The Graduate I want to be!

Recently I happen to read this wonderful article “How to Produce Better Engineering Graduates” by Rushabh Mehta, where he talks about his visit to Don Bosco Institute of Technology (DBIT), the college I’m doing my graduation from. His views about failure and why it is important is something every student like me should read and think about. His thoughts on why Colleges should be strict regarding assessment is something I agree with.

I’m writing this article as an extension to a hopefully very comprehensive conversation. This is the student point of view about the entire topic.

What Institutes Embrace

“We should do more practical work than classroom lectures”, In engineering colleges lines of this nature are not very uncommon. This line is something I don’t completely agree with, however there is something we can infer from this line that students aren’t getting the exposure they need, they aren’t getting to do or apply what they learn. Does this mean that we need less lectures, NO, this is where I disagree with that line. Lectures are important, really important however this is where the system lacks.

Colleges generally have to follow a really rigid pattern not just to complete to syllabus but also to comply to the Universities they are affiliated too, this lack of flexibility is not just holding the students back but also limiting the potentials of teachers. This rigidity has somewhere created stagnation and monotone, this rigidity slowly became something that has to stay, instead of us bending it, this rigidity bent us. Instead of doing something about it, we just adjusted with it. This adjustment is where lies the key to creating great graduates.

Innovation and Creativity is something institutes must embrace, curiosity is something they must foster

This isn’t a solution, but it’s an idea or rather a dream.
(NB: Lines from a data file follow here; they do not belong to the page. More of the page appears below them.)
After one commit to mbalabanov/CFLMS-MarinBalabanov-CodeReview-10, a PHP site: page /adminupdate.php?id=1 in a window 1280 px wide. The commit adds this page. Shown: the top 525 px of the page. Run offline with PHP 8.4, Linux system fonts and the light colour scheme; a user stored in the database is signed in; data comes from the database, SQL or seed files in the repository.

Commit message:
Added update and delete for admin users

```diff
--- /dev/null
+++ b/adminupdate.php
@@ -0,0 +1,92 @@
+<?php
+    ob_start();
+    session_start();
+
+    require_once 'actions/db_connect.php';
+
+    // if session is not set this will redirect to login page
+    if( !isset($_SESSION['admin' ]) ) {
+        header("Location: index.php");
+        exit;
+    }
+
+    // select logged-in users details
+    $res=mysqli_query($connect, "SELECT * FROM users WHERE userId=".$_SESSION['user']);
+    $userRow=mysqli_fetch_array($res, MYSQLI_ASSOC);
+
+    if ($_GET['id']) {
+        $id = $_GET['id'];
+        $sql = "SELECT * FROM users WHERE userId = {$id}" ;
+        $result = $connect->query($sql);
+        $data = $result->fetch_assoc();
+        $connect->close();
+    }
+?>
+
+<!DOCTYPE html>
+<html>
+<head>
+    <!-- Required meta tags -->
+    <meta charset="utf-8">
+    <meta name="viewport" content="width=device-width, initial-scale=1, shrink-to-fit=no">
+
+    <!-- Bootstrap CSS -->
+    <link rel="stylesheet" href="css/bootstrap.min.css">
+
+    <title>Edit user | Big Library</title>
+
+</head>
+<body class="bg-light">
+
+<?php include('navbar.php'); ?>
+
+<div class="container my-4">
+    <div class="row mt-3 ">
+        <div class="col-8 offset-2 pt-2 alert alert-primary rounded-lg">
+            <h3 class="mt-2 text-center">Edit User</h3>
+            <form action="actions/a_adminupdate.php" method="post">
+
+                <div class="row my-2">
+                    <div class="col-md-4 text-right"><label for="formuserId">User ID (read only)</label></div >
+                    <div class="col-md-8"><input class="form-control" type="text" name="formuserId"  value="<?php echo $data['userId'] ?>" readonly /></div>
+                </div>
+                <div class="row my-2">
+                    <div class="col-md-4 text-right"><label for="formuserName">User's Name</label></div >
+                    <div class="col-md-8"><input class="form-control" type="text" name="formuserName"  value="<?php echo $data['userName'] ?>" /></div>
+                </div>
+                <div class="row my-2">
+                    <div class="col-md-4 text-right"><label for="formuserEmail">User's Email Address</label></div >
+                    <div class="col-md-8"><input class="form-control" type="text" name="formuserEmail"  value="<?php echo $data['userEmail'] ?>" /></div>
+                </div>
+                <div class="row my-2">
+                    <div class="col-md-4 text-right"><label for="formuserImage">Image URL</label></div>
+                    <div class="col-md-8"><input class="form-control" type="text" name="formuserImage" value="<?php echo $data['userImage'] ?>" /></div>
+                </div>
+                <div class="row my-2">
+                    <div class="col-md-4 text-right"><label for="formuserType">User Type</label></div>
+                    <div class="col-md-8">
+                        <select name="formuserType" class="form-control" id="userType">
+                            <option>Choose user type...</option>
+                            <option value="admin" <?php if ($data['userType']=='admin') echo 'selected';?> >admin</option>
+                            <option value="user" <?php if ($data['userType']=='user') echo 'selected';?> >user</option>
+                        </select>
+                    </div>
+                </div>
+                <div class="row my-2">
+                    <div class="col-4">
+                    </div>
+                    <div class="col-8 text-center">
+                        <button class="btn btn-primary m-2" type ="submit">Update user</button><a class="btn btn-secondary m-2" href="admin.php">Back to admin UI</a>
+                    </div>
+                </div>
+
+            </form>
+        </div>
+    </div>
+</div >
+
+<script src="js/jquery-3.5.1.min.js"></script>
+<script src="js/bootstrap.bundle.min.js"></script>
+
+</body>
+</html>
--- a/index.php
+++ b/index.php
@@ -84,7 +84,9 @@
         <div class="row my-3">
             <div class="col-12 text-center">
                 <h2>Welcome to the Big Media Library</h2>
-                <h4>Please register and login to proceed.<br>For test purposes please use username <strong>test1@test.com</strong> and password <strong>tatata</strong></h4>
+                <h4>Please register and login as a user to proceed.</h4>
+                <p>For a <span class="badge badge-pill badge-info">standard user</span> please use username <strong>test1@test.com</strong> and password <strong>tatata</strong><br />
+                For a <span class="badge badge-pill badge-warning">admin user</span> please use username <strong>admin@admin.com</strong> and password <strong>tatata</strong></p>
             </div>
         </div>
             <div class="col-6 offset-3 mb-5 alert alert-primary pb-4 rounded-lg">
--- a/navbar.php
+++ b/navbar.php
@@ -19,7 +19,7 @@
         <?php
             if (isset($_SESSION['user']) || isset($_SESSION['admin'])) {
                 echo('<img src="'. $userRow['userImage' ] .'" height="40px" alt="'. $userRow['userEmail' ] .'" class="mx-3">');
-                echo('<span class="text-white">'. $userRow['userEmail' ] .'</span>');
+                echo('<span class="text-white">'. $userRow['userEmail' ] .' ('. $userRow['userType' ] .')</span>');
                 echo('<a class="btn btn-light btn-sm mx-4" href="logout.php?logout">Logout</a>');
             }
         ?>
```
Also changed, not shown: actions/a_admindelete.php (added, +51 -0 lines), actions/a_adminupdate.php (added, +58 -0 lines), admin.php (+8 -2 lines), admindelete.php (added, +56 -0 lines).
The current situation is that marks and certificates are embraced by colleges and rote learning is that is fostered.

At DBIT after every examination I see a poster outside my class with photos of the class toppers along with their marks. Is there something wrong with doing that one may ask, well simple answer 'No’, but is it fair, I guess no! The essence of this argument is that marks don’t make an engineer, a person who could write 2 extra points about a scheduling algorithm doesn’t make him a better engineer, probably makes him a better student, if not just lucky. Treat us like Engineers, not students. This is something the institutes must understand. The meeting Rushabh Mehta mentions in his article are endeavours by institutes that must be appreciated, however I feel like this is a correct step but it isn’t fruitful, a discussion about making better graduates wasn’t attended by any 'to-be-graduates’. The ideas, the concepts could never reach the people it affects the most. Why not tell us how can we be better engineers directly to us. Quality in teaching, setting new benchmarks not just for students but teachers as well is a way to generate a healthy competition. A better scorer isn’t always a better engineer, but someone who can solve the problem of a local library by providing a management tool is a better engineer. Challenging the students with real-world problems is something that will go a long way in creating better graduates.

How can my Institute make me a better Engineer.

Challenge me, as an engineer challenges are what I have to face in my career, every problem statement that comes to me will be a challenge simply because there is no perfect solution to it yet, this is what my college can do for me. In this four years of graduation a problem solving attitude must be inculcated into the students, not just by the teachers but also by the system itself, Innovation should become a culture. Every semester, for few of the subjects we are given a mini-project, this can be the perfect medium for bringing about this culture of innovation, this problem solving attitude which we desperately need. The best way to do that is to make the institute open source. Give the problems the institute face to the students, this not only allows the student to build something for a real-world problem but also forces the student to think pragmatically about the problem. As an institute we have a lot of things that can be automated, lot that can be changed, lot that can be upgraded, make the students solve it. This is when you treat us like Engineers and not like students. My college shouldn’t be like any school, it should be seen by us as a forum or a platform of which students are a greater part, when this happens, any problem that comes on this forum will be thought upon, prototypes will come up, new ideas and solutions will come up. Now will the problem be solved? Maybe. But let us fail. Failure will make us better problem solvers, failure is necessary for us to realise how difficult it is to solve a real world problem, to realise the amount of efforts it is going to take when we leave the comfort zone of our labs and classrooms. This is the beauty of the idea of an Open Source College, this system allows failure, and this is amazing. We must realise that success never comes inside the comfort zone, we must be pulled out of our cocoons, that force field of ignorance we have built around us has to be broken.

Communicate your Ideas!

While reading this there is one thing that can be reasoned out, and that is that somewhere down the line there is a communication gap, at a place like ours where young minds and professionals work under one system communication is really important. An environment should be developed where communication is very easy, may it be a student-student, student-teacher, teacher-teacher, across departments and years. A false sense of hierarchy based on marks should be abolished, appreciating innovation, projects with a social aspect, entrepreneurial activities is the way to go. Asking me to change the way the college parking system works is going to make me a better graduate than asking me to write assignments.

This is the graduate I want to be, a graduate that was nurtured with challenges, developed with creativity and educated by curiosity.

I am an Engineer, I solve problems!